A QSL card is a postcard-sized physical card used to confirm a contact between two stations on a particular band and mode at a particular time. An amateur station that participates in QSL card exchanges will design cards of their own, print a supply, and send them in response to on-the-air requests for a card or in reply to other amateurs' cards. Shortwave listeners will also sometimes exchange QSL cards with amateur stations that they have received.
Usually, a QSL card has a front face fully occupied by an image with the callsign of the sending station overlaid on top of it. The reverse holds information about the sender of the QSL card and information about the contact between the sender and receiver. Usually, the sender's information is printed (and doesn't change between cards) and the information about the contact is handwritten, though this varies.
QSL cards are used to confirm contacts for award purposes (though they have largely been superseded by digital logs for this purpose), to commemorate personally-significant contacts (like someone's first contact on a particular band or mode), and to confirm DX contacts.
QSL card design
While there are no definitive standards that apply to QSL cards, there are certain de facto standards for QSL card design. QSL cards have several standard sizes, but they all . There are also several pieces of information that a QSL card should include about the sending station and about the contact; often, QSL cards are unacceptable for award purposes without certain data fields, while others are customary. QSL cards may also be designed to be mailable as postcards without an envelope, necessitating adherence to other standards (and severely restricting the space available for other information.
QSL cards should always use slashed zeros to avoid confusion between the number
0 and the letter
O, whether in handwritten or printed text. Furthermore, if an error is made when filling out a QSL card, the card should be discarded and re-written.
The US standard size is 5.5 in × 3.5 in. Other standard sizes are sometimes used.
The front, or obverse, side of a QSL card is most often filled by a photo somehow relevant to the sender of the card, with the sender's callsign overlaid. The photo is often of the sender's station, antennas, or other equipment; a photo representative of the sender's location; or a work of art by the sender. The standard rules of amateur radio conduct also apply to QSL cards, so obscene, discriminatory, or inflammatory photos should be avoided.
When designing and printing QSL cards, pay special attention to bleeds and safe areas. QSL cards are often printed on larger paper stock and then trimmed down to the proper size, or printed on the same page as other objects and then cut out. The cutting process is never exact, and cards will often be cut off-center, too long, or too short. Without proper design, this may result in text being cut off or images not covering the entire area of the card. To avoid this, commercial printers will specify two dimensions along with the intended size of the card. The bleed covers the area that may appear in the final product; background images or other design elements should completely extend into the bleed area. The safe area is the largest area that is guaranteed not to be cut off; all text should be inside the safe area.
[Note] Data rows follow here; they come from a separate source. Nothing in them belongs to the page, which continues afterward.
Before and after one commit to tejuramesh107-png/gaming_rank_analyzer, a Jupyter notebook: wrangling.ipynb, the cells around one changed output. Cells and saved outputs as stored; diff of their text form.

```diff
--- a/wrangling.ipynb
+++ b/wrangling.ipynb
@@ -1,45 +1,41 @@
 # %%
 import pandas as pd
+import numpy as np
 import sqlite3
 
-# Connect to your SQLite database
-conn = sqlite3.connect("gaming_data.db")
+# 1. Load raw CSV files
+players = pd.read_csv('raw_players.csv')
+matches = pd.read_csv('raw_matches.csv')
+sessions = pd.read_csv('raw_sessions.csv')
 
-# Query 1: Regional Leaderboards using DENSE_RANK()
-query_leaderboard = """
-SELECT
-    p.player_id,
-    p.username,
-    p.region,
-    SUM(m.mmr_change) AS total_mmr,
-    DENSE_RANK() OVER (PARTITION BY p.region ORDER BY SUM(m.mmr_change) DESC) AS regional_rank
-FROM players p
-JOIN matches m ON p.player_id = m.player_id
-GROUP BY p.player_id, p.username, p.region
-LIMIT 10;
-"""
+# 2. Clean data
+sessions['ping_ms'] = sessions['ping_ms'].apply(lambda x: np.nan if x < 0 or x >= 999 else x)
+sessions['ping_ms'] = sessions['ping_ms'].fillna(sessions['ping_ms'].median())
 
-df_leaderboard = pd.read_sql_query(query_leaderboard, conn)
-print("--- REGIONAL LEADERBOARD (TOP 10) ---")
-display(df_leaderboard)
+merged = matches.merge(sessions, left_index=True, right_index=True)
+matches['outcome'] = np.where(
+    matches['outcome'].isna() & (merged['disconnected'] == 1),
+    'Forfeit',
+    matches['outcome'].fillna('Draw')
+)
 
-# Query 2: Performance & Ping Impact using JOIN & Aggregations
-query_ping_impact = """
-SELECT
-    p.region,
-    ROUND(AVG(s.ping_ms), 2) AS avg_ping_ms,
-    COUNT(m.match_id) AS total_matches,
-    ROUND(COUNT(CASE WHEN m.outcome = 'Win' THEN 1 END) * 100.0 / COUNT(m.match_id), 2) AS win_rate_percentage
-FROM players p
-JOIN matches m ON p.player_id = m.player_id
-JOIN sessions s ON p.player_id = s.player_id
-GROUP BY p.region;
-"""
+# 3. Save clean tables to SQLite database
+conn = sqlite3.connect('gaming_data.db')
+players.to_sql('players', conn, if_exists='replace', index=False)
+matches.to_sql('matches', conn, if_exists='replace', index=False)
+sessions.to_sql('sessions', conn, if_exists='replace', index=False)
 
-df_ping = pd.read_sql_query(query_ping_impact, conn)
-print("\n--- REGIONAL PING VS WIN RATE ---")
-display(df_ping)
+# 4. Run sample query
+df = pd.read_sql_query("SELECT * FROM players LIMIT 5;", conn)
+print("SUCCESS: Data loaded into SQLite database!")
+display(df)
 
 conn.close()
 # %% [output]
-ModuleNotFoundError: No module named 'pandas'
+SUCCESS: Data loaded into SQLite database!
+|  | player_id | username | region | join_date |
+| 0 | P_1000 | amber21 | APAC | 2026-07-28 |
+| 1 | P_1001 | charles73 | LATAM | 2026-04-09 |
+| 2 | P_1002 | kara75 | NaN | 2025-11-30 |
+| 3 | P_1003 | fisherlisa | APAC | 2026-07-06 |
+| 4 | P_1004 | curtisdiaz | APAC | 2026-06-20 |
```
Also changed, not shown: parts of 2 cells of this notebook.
If you are printing your own QSL cards, bleed and safe areas must be determined based on your printing process. A starting point is to have the bleed extend 0.25 inches beyond the specified size of the card and to have the safe area be 0.25 inches from the edges of the specified size of the card.
Sending station data
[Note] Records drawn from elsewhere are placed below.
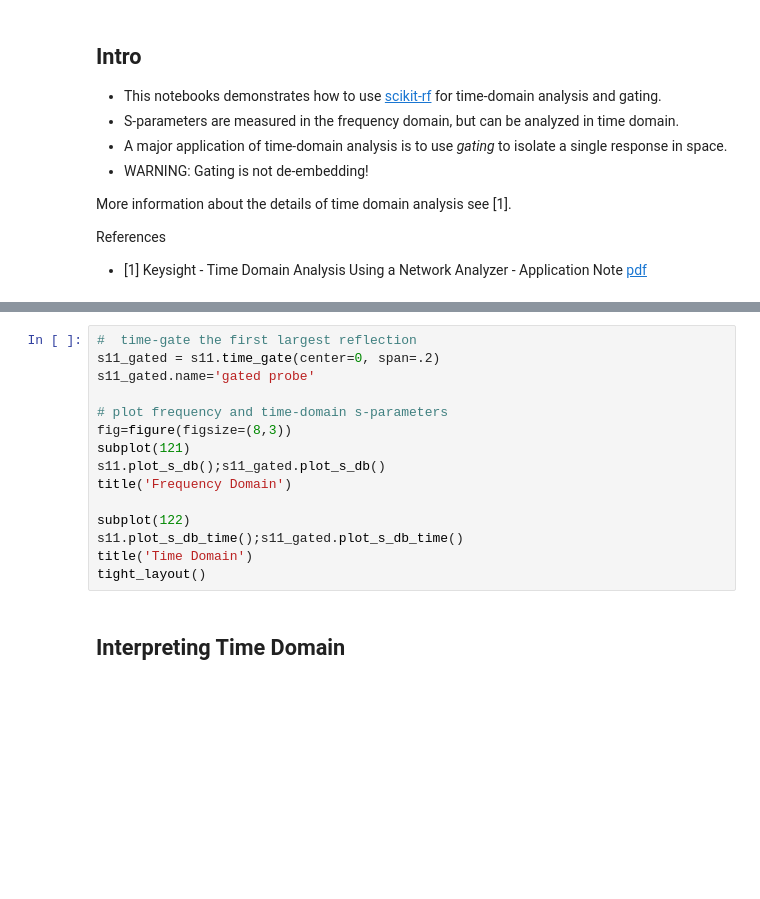
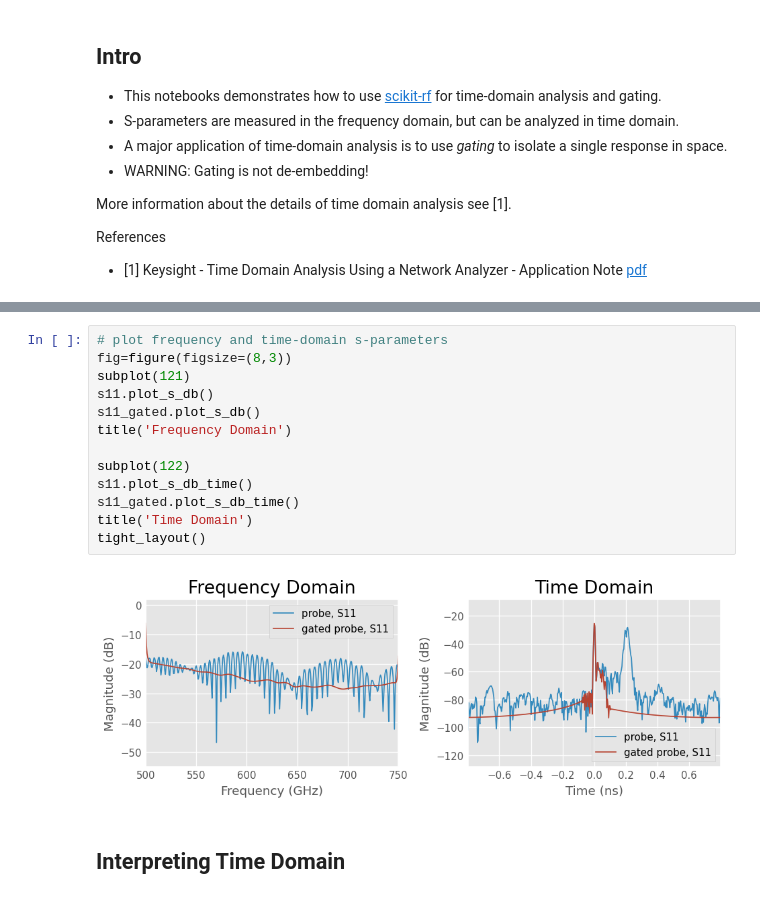
Before and after one commit to scikit-rf/scikit-rf_workshop, a Jupyter notebook: Short_Course/2-Time_Domain.ipynb, the cells around one changed output, grey strips where cells are left out. Drawn from its saved outputs; the diff is of its cells as text; blank space fills up the shorter version.

```diff
--- a/Short_Course/2-Time_Domain.ipynb
+++ b/Short_Course/2-Time_Domain.ipynb
@@ -32,18 +42,18 @@ s11.plot_s_db_time()
 # %%
-#  time-gate the first largest reflection
-s11_gated = s11.time_gate(center=0, span=.2)
-s11_gated.name='gated probe'
-
 # plot frequency and time-domain s-parameters
 fig=figure(figsize=(8,3))
 subplot(121)
-s11.plot_s_db();s11_gated.plot_s_db()
+s11.plot_s_db()
+s11_gated.plot_s_db()
 title('Frequency Domain')
 
 subplot(122)
-s11.plot_s_db_time();s11_gated.plot_s_db_time()
+s11.plot_s_db_time()
+s11_gated.plot_s_db_time()
 title('Time Domain')
 tight_layout()
+# %% [output]
+[figure, added]
 # %% [markdown]
 ## Interpreting Time Domain
 # %%
```
Also changed, not shown: parts of 22 cells of this notebook, 10 other files.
Usually, these data are either printed on the card, selected from a list of possible values, or left as blank spaces to be filled in later. Common data fields include:
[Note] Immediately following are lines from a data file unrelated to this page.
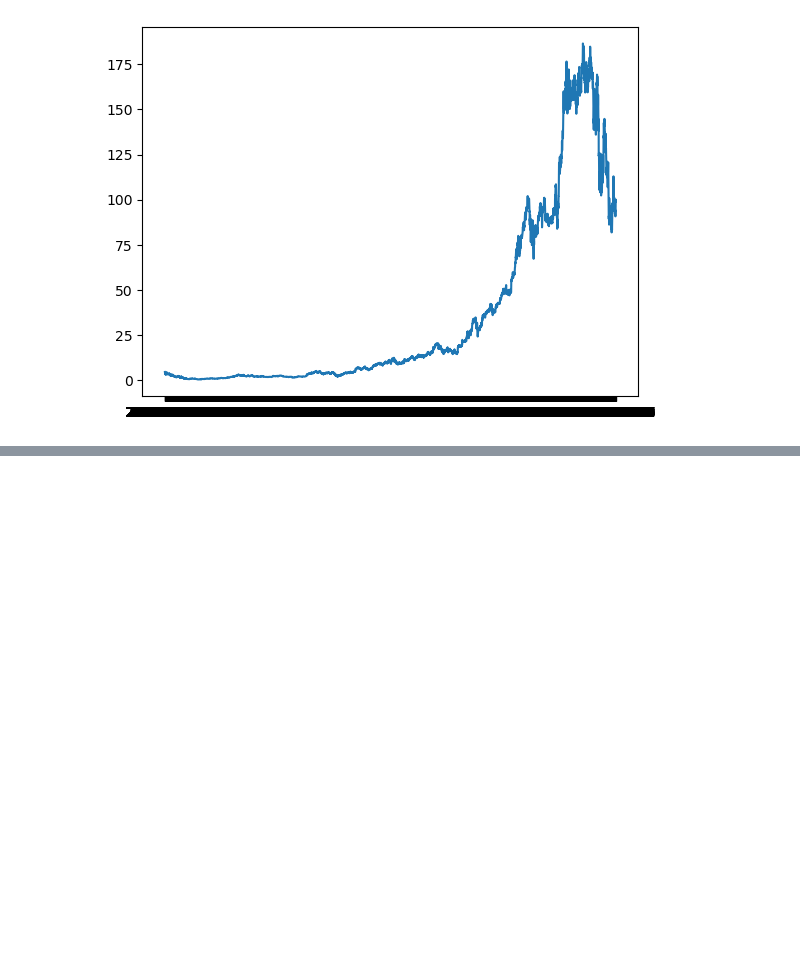
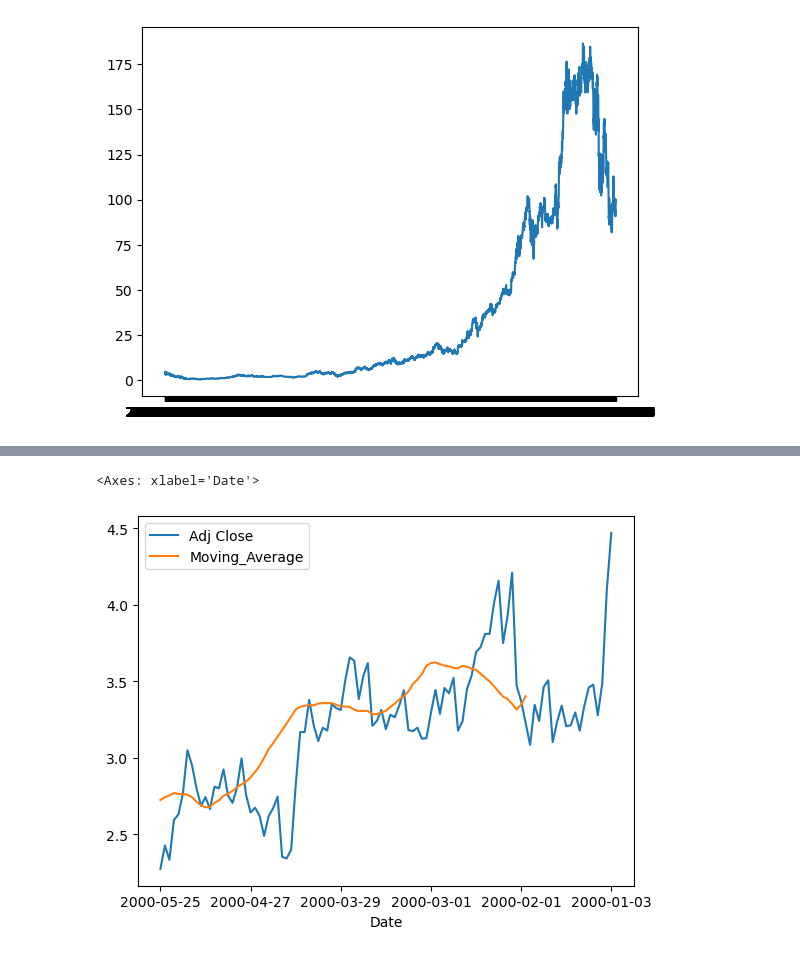
Before and after one commit to ShimronAlakkal/fin-lstm-research, a Jupyter notebook: tests.ipynb, the cells around one changed output, grey strips where cells are left out. Drawn from its saved outputs; the diff is of its cells as text; code cells hidden in the pictures; blank space fills up the shorter version.

```diff
--- a/tests.ipynb
+++ b/tests.ipynb
@@ -135,0 +175,3 @@ with open('symbols.txt', 'w') as file:
+# %%
+window_size = 20
+df['Moving_Average'] = df['Close'].rolling(window=window_size).mean()
@@ -135,0 +194,5 @@ with open('symbols.txt', 'w') as file:
+# %%
+df[100::-1].plot('Date',['Adj Close','Moving_Average'])
+# %% [output]
+<Axes: xlabel='Date'>
+[figure, added]
```
Also changed, not shown: parts of 4 cells of this notebook.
- The sending station's callsign or callsigns
- The sender's mailing address, e-mail address, and other contact information
- The Maidenhead grid locator of the station from which the contact was made (hereinafter referred to as "the station")
- The station's county, if applicable
- The station's ITU zone from which the contact was made (list)
- The station's CQ zone from which the contact was made (list)
- The model number of the station's transmitter
- Club affiliations
The back can also contain information about the photo on the front of the card, version information, and information about the design of the card.
These data fields pertain to the contact that the QSL card confirms:
- The callsign of the other station
- Whether the sending station was using portable, mobile, or remote operation
- The frequency and band on which the contact was made (list both frequencies for split operation)
- The mode or modes used during the contact
- The sender's signal report (using the RSx system for voice, image, or CW modes; or SNR for certain digital modes)
- The power used during the contact
- A text box for more general "remarks" about a contact
QSL cards often also have a space used to specify whether the card is sent in reply to another QSL card. This is usually phrased as
PSE QSL (please send a QSL card in reply to mine) or
THX QSL (thank you for sending a QSL card; this is my reply). The correct option is either specified with checkboxes or by printing
PSE QSL THX and crossing out the part that does not apply.
- Slide deck on QSL card design
- LaTeX template/generator for the reverse side of a QSL card
- Gallery of QSL cards received by Kimberly KJ7OMO (thanks!)